To convert to the leasing standard, privately held companies must develop new controls and spreadsheets, as well as evaluate buying software and hiring consultants, Illuzzi said.
“This is a big private-company issue,” she said. “They’re just not ready to adopt these standards.”
Under the new leasing standard, virtually all lease agreements must be recorded as liabilities and assets on the balance sheet. Previously, FASB recognized two categories of leases — operating and financial — and only financial leases had to be included in the balance sheet.
For banks, the impact is twofold. First, their own lease agreements, most notably for branches and office space, must go on balance sheet. Before, they could be classified as operating leases.
Second, and more importantly, the lease-related liabilities expected to flow onto the balance sheets of borrowers are likely to influence leverage and debt-to-equity ratios, potentially triggering the need to renegotiate covenants.
“It’s hard to say how that plays out,” Illuzi said. “It depends on banks and what they’re willing to accept. We don’t have a clear picture yet.”
Implementation of the revenue recognition standard began in January 2018, followed a year later by lease accounting. CECL is set to take effect for public companies in January — provided Congress doesn’t intervene.
For months, the American Bankers Association has been pushing for a delay for CECL.
James Ballentine, the association's executive director of congressional and political affairs, sent a letter on Wednesday to Rep. Gregory Meeks, D-N.Y., the chairman of the House’s consumer protection and financial affairs subcommittee, reiterating the ABA's call for a yearlong delay to conduct a quantitative impact study. The ABA insists that CECL will be countercyclical, driving up loan-loss reserves and reducing the availability of credit during downturns.

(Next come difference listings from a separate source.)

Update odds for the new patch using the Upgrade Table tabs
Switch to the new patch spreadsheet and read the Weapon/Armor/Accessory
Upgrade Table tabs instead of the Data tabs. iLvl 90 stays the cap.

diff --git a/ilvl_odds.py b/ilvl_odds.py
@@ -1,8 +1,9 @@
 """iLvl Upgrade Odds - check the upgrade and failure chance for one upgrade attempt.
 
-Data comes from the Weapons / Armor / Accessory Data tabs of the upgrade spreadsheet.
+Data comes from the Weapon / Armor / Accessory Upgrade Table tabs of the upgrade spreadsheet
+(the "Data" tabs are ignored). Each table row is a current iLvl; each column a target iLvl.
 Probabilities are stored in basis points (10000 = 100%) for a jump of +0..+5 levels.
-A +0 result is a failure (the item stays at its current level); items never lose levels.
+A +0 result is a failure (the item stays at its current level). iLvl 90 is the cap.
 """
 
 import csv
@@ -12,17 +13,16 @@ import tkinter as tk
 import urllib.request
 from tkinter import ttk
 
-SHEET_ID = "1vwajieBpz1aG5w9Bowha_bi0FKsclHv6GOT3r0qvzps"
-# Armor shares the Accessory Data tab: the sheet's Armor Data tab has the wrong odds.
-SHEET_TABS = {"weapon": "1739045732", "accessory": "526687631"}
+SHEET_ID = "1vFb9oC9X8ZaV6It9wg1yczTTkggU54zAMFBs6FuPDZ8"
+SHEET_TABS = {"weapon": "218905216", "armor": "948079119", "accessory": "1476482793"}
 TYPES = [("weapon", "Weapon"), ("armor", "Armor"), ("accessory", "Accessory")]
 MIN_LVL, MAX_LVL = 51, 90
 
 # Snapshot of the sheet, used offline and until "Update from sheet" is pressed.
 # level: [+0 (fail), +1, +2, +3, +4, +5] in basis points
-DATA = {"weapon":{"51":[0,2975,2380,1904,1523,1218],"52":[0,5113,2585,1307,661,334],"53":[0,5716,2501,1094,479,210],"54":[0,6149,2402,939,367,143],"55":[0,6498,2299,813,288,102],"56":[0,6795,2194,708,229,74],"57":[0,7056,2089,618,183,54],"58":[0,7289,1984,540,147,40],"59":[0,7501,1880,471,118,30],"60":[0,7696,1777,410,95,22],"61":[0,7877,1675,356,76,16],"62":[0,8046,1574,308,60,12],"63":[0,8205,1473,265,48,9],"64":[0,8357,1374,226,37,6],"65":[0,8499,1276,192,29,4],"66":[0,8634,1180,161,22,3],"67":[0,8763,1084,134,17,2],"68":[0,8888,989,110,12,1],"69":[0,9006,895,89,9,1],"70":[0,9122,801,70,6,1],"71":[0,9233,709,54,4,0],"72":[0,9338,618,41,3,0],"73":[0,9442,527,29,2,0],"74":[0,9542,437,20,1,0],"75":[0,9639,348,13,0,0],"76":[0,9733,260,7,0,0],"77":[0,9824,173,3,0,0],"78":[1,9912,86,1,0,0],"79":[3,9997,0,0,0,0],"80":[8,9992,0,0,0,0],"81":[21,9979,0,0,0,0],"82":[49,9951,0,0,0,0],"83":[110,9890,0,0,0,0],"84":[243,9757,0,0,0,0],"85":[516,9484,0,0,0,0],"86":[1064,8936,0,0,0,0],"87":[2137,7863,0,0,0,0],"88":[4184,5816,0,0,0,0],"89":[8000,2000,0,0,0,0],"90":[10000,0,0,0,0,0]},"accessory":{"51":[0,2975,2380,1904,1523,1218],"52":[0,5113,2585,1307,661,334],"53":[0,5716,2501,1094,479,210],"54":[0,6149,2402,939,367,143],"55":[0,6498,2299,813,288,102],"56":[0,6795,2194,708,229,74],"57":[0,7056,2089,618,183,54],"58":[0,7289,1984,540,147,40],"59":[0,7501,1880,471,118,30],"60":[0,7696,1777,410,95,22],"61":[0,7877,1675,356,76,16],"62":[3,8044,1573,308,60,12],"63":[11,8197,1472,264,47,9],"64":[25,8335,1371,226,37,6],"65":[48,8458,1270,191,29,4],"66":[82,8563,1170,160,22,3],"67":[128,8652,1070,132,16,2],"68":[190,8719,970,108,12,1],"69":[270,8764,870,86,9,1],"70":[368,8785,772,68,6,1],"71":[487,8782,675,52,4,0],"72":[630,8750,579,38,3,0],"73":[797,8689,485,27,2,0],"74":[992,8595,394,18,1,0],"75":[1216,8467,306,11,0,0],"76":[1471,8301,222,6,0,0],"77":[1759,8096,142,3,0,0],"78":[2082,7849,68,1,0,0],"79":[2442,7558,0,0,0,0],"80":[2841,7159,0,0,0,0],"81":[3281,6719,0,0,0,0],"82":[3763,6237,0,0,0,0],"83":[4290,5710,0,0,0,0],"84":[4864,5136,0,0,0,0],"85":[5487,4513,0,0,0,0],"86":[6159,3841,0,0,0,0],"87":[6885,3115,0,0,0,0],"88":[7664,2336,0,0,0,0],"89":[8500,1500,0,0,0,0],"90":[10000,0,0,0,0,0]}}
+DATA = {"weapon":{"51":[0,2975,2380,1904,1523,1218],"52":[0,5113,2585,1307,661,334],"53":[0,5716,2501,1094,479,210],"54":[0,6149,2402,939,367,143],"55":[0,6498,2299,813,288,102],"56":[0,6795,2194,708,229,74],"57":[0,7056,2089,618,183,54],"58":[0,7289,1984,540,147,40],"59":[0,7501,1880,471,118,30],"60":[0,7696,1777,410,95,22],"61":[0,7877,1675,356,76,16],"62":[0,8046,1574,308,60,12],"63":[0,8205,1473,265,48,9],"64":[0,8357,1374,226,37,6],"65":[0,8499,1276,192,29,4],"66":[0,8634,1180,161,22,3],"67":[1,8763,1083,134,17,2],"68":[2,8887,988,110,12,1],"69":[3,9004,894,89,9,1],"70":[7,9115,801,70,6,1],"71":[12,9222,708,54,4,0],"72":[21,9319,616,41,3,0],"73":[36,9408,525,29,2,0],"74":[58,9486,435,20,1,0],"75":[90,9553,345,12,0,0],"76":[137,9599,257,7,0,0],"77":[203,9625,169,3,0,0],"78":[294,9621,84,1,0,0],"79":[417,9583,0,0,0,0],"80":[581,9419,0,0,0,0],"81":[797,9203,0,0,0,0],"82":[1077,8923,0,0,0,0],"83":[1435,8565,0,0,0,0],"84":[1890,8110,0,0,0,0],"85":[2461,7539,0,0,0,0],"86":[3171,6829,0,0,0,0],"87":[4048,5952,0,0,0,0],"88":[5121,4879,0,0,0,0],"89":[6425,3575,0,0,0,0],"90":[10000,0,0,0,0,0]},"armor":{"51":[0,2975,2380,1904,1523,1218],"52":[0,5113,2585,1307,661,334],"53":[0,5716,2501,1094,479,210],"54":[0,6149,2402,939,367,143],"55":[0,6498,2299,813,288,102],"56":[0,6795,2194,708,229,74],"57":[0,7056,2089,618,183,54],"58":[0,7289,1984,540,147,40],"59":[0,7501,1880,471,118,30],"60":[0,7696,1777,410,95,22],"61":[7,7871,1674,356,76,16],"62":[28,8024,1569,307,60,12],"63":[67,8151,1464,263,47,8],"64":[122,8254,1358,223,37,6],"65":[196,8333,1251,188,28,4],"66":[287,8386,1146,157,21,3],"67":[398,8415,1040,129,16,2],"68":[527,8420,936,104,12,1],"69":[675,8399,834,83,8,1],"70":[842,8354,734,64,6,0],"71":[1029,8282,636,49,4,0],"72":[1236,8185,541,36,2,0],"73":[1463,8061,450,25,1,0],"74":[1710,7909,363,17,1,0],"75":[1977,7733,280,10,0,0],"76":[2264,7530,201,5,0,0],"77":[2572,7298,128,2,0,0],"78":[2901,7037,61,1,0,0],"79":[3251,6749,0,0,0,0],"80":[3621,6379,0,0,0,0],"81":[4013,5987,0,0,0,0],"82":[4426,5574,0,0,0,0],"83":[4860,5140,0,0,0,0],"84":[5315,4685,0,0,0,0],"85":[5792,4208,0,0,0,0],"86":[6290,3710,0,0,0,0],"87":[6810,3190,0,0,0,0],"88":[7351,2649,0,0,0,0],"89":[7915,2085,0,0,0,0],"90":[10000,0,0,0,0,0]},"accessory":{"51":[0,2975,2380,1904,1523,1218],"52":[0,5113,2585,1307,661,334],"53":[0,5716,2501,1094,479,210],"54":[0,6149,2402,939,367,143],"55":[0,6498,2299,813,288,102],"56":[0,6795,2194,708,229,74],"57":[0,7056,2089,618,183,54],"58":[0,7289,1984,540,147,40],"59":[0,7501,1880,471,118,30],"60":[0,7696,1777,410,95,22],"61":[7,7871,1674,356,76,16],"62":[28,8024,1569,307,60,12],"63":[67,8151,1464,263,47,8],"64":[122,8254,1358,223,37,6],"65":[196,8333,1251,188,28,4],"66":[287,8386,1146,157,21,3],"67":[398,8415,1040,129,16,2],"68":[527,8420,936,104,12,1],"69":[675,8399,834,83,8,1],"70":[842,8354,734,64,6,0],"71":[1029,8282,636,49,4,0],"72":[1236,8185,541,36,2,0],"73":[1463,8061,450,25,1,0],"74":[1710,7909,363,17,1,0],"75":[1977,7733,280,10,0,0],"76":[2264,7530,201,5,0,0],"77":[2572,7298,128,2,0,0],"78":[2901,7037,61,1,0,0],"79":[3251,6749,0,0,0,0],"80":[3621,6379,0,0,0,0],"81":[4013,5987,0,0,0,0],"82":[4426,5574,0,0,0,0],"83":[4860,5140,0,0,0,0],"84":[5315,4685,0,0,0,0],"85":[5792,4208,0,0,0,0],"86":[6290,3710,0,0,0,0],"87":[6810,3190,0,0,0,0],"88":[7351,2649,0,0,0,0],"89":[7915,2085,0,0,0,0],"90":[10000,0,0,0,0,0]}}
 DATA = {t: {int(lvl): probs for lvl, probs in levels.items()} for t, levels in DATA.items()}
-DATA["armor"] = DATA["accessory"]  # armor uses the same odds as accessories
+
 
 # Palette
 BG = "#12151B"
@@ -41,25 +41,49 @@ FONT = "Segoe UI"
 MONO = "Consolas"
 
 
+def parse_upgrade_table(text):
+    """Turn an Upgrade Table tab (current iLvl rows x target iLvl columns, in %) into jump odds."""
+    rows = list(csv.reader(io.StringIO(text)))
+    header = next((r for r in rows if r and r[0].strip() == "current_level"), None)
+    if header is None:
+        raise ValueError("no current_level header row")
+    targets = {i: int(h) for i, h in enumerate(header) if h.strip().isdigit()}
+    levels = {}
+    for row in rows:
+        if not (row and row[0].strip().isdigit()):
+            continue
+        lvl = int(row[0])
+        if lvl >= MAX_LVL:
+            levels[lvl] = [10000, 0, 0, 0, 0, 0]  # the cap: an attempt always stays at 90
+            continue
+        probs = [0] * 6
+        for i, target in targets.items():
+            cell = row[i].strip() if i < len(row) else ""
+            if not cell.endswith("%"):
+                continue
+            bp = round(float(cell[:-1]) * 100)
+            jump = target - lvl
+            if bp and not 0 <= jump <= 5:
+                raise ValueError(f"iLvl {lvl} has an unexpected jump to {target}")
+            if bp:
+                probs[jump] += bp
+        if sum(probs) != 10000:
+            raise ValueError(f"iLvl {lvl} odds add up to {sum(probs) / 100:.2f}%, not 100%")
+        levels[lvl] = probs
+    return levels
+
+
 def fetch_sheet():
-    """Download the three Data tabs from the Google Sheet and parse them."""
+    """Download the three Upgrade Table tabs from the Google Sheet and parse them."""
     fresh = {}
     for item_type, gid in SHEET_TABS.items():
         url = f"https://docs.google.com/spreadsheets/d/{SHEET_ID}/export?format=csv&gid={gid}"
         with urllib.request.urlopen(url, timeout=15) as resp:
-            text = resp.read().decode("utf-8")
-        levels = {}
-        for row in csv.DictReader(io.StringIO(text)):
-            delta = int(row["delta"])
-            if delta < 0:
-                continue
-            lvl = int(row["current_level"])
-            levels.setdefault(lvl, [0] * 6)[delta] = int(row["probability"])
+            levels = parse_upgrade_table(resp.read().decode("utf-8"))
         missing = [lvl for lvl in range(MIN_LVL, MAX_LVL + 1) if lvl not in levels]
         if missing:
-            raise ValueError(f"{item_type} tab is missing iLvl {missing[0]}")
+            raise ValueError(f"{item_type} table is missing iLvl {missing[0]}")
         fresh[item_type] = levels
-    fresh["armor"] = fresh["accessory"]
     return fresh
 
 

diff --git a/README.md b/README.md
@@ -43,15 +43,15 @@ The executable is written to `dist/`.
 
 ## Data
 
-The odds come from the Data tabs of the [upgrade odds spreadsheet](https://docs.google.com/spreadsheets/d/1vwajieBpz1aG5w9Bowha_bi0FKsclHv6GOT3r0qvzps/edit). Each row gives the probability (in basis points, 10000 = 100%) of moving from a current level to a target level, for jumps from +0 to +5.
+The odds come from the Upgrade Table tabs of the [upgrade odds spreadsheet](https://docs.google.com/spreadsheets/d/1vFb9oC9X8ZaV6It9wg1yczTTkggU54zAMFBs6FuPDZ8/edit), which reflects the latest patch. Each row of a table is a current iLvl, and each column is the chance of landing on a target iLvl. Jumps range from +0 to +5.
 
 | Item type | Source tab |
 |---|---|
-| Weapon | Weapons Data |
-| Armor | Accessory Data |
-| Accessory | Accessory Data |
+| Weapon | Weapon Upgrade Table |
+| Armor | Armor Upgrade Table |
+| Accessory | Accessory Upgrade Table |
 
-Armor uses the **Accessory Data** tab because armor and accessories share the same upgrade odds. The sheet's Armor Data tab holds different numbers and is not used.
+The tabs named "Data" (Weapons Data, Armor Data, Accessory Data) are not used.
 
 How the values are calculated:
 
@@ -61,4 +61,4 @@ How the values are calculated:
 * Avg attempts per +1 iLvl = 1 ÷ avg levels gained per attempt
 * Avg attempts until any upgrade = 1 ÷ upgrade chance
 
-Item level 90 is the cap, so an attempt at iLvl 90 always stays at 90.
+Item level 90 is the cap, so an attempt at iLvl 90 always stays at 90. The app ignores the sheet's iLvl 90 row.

“Accounting that overstates loss reserves during an economic downturn will aggravate the procyclicality and that is what we believe CECL will do,” Ballentine wrote.
A week earlier, a bipartisan group of lawmakers led by Reps. Vincente Gonzalez, D-Texas, and Roger Williams, R-Texas, wrote to Securities and Exchange Commission Chairman Jay Clayton, expressing similar concerns.
“In the next severe downturn, CECL will hurt banks, but it will hurt borrowers and the economy at least as much and probably worse,” Gonzalez and Williams wrote.
According to Rep. Blaine Luetkemeyer, R-Mo., who signed the letter to Clayton, lawmakers are preparing legislation to delay CECL implementation.
“My solution is to solution is to stop implementation and have FASB study this,” Luetkemeyer said earlier this month at a conference in Washington organized by Deloitte.
“We have a bill that we’re trying to put together right now … which would cause a delay and then ask for a study,” Luetkemeyer added. “I know in the Senate they’re looking at the same thing. ... Whenever both sides of the building are working on something there’s a good chance something gets done.”
While signaling a willingness to consider changes to the leasing standard's implementation schedule, FASB is pushing back against calls to delay CECL. At the Deloitte conference, board member Hal Schroeder said the standard would lead to a stronger economy.
“I strongly believe CECL achieves the FASB’s mission,” Schroeder said. “That is to provide investors and other users with better decision-useful information. In turn, better information should contribute to improved pricing and capital allocation decisions. And, by extension, a safer financial system and a more resilient economy.”